» **What this task involves**: Copy out every line of the data that has the word "CORS" somewhere in it.

» **Records for the task**:
──────────

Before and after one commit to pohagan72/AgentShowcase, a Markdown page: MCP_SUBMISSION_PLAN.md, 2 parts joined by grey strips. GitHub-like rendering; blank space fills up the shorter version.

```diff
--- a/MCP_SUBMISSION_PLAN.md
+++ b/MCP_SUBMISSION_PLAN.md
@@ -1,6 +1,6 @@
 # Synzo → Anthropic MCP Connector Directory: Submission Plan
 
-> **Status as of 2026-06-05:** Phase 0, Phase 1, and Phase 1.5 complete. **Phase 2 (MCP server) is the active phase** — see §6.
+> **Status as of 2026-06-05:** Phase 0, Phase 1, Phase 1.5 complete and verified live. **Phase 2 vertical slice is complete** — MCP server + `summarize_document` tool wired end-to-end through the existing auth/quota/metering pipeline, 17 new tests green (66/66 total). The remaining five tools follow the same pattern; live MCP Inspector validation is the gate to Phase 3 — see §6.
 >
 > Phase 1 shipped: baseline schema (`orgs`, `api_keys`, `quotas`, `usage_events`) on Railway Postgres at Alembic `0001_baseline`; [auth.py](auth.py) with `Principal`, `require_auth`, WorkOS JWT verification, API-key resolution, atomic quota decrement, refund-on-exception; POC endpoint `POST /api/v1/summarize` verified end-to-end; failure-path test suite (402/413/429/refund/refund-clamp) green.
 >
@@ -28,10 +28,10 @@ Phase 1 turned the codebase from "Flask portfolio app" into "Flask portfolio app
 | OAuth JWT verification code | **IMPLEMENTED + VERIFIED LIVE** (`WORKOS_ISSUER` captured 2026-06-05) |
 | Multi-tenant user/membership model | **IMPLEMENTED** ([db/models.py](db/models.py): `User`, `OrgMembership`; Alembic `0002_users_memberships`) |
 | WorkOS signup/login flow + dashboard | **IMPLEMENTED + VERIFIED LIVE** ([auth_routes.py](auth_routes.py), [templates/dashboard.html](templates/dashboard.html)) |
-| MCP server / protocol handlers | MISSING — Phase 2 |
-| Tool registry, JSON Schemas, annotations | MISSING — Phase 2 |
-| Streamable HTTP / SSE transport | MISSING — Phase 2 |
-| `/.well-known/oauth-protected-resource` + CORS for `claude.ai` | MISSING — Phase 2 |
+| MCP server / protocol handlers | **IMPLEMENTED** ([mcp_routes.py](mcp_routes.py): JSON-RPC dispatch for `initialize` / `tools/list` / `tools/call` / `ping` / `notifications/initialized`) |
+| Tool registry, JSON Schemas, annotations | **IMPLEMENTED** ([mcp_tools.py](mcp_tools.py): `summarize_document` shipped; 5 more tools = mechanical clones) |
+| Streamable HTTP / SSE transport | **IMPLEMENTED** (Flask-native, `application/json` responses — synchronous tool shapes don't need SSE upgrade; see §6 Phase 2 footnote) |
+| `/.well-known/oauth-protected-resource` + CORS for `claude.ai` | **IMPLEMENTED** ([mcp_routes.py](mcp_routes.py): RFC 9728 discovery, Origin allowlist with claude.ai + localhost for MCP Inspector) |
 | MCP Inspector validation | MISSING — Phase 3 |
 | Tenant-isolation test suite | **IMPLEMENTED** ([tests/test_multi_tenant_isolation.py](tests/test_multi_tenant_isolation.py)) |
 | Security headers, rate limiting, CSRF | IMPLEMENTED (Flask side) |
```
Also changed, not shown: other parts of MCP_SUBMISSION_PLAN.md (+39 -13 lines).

──────────

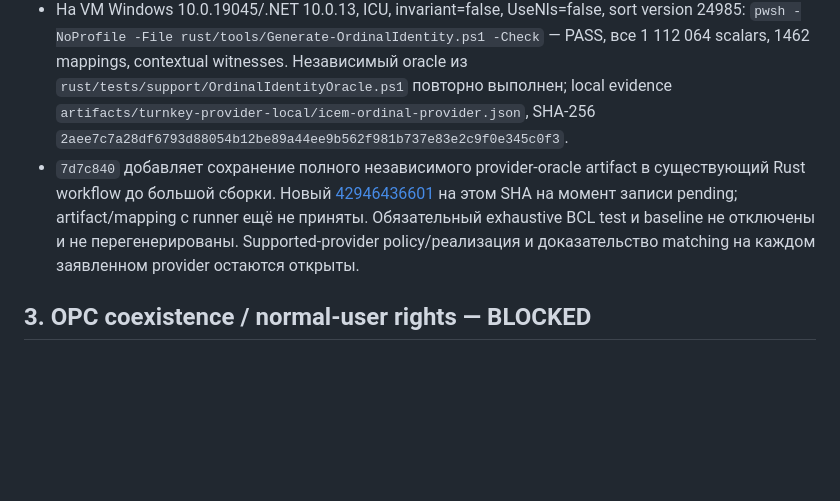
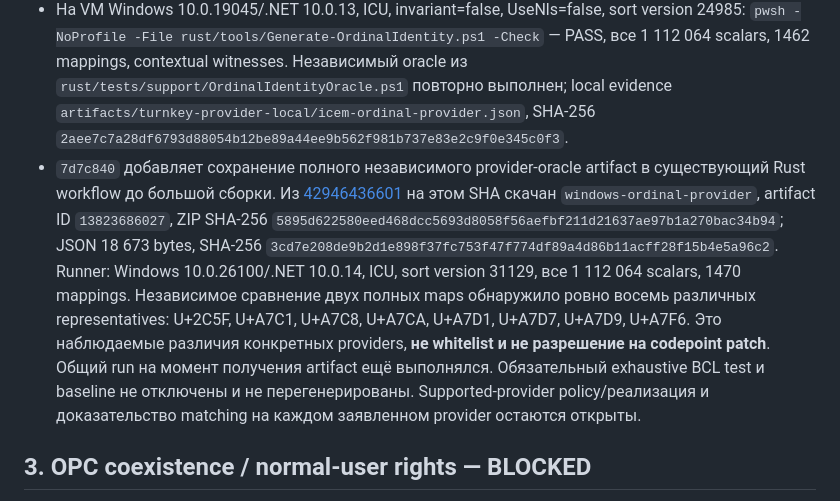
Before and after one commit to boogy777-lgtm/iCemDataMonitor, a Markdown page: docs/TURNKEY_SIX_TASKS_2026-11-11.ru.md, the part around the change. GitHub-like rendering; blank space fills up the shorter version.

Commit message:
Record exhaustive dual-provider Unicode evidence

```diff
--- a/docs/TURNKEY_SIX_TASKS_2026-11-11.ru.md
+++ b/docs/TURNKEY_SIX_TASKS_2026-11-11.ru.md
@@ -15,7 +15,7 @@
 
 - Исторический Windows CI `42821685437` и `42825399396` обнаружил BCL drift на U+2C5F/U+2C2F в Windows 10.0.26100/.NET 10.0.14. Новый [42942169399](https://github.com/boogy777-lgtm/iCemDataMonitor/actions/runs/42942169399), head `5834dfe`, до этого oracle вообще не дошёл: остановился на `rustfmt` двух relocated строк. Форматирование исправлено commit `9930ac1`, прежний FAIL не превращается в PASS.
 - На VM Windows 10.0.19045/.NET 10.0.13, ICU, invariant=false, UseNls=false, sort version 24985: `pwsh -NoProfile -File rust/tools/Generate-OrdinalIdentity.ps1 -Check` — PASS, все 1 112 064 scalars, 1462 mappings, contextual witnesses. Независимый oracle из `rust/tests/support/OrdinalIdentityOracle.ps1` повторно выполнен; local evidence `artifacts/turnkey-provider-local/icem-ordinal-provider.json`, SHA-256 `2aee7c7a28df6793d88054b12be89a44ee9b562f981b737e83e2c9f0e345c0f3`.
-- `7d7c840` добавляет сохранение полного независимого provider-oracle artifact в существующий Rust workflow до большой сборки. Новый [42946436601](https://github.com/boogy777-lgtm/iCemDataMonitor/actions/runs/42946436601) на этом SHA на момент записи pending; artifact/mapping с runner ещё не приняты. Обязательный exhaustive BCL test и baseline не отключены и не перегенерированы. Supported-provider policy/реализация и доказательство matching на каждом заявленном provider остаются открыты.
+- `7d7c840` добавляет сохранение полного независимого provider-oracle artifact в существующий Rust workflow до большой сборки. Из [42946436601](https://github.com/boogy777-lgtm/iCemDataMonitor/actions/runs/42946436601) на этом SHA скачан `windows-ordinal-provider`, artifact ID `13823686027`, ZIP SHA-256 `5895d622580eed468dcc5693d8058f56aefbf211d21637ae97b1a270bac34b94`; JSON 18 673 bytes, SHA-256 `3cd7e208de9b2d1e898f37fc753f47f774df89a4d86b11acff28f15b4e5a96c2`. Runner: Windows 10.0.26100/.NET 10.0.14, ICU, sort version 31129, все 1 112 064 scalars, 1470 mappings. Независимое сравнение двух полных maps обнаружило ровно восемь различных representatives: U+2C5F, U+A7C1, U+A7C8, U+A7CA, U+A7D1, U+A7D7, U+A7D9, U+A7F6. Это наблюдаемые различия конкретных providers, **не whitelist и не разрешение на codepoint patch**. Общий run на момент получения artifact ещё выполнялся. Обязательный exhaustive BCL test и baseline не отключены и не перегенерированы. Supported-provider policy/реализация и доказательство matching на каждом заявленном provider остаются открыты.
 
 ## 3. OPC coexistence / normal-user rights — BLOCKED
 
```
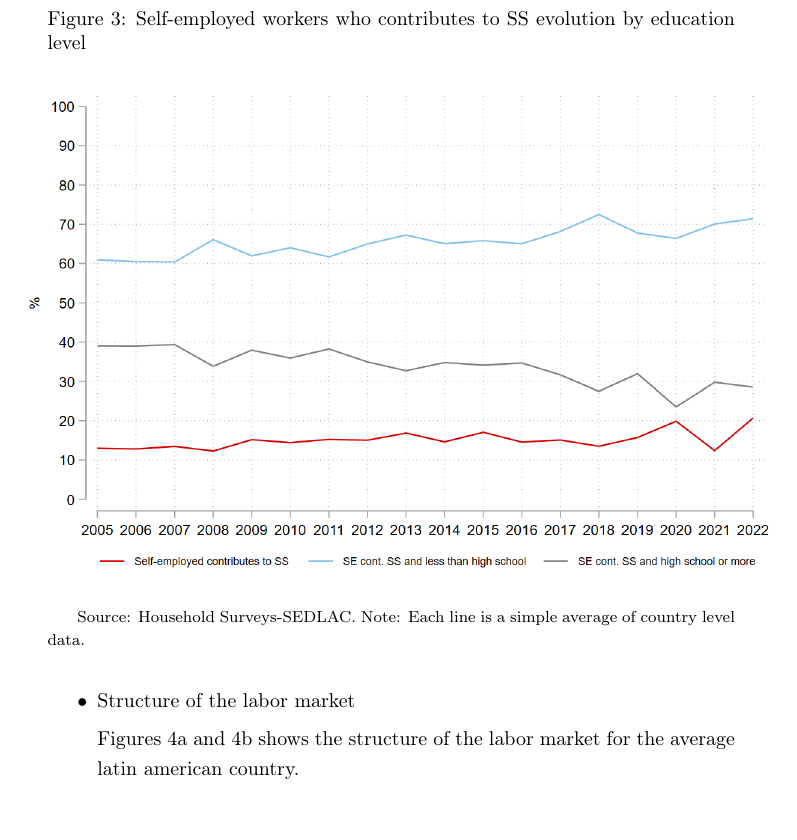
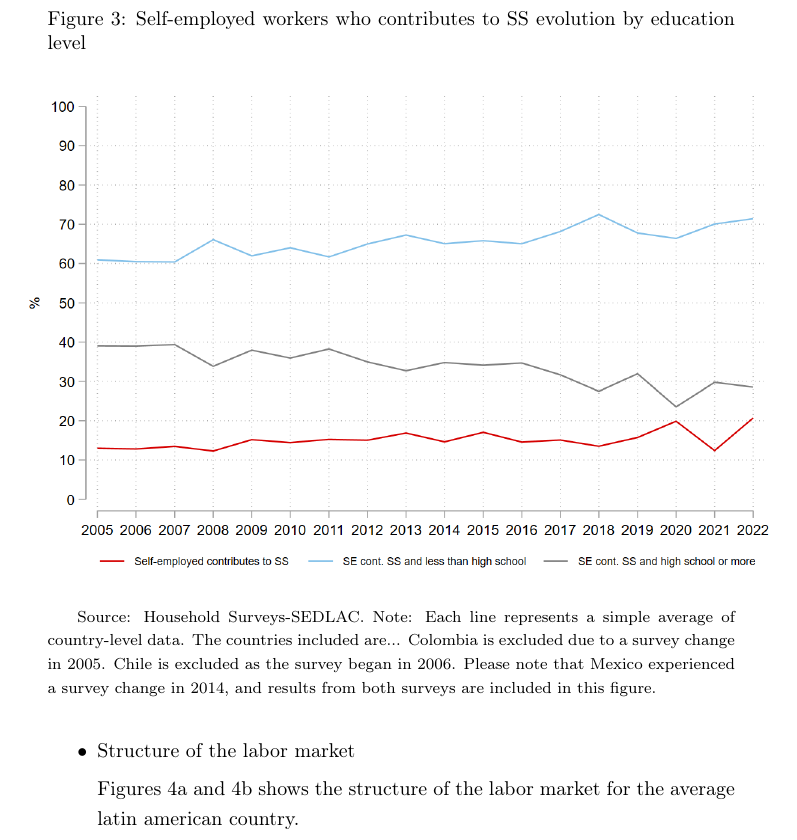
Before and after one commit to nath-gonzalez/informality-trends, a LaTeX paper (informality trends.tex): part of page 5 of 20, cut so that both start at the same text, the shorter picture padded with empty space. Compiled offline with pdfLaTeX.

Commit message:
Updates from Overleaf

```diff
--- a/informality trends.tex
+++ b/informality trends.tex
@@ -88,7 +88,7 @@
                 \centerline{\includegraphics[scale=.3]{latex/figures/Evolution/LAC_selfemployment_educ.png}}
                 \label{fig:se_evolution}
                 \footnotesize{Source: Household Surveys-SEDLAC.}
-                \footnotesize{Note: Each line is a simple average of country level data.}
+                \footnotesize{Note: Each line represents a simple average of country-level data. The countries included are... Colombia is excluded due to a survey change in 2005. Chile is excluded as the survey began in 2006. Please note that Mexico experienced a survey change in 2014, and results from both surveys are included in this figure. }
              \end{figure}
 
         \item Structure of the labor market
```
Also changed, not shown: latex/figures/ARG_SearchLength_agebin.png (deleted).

──────────

» **Output for this task**:
-| `/.well-known/oauth-protected-resource` + CORS for `claude.ai` | MISSING — Phase 2 |
+| `/.well-known/oauth-protected-resource` + CORS for `claude.ai` | **IMPLEMENTED** ([mcp_routes.py](mcp_routes.py): RFC 9728 discovery, Origin allowlist with claude.ai + localhost for MCP Inspector) |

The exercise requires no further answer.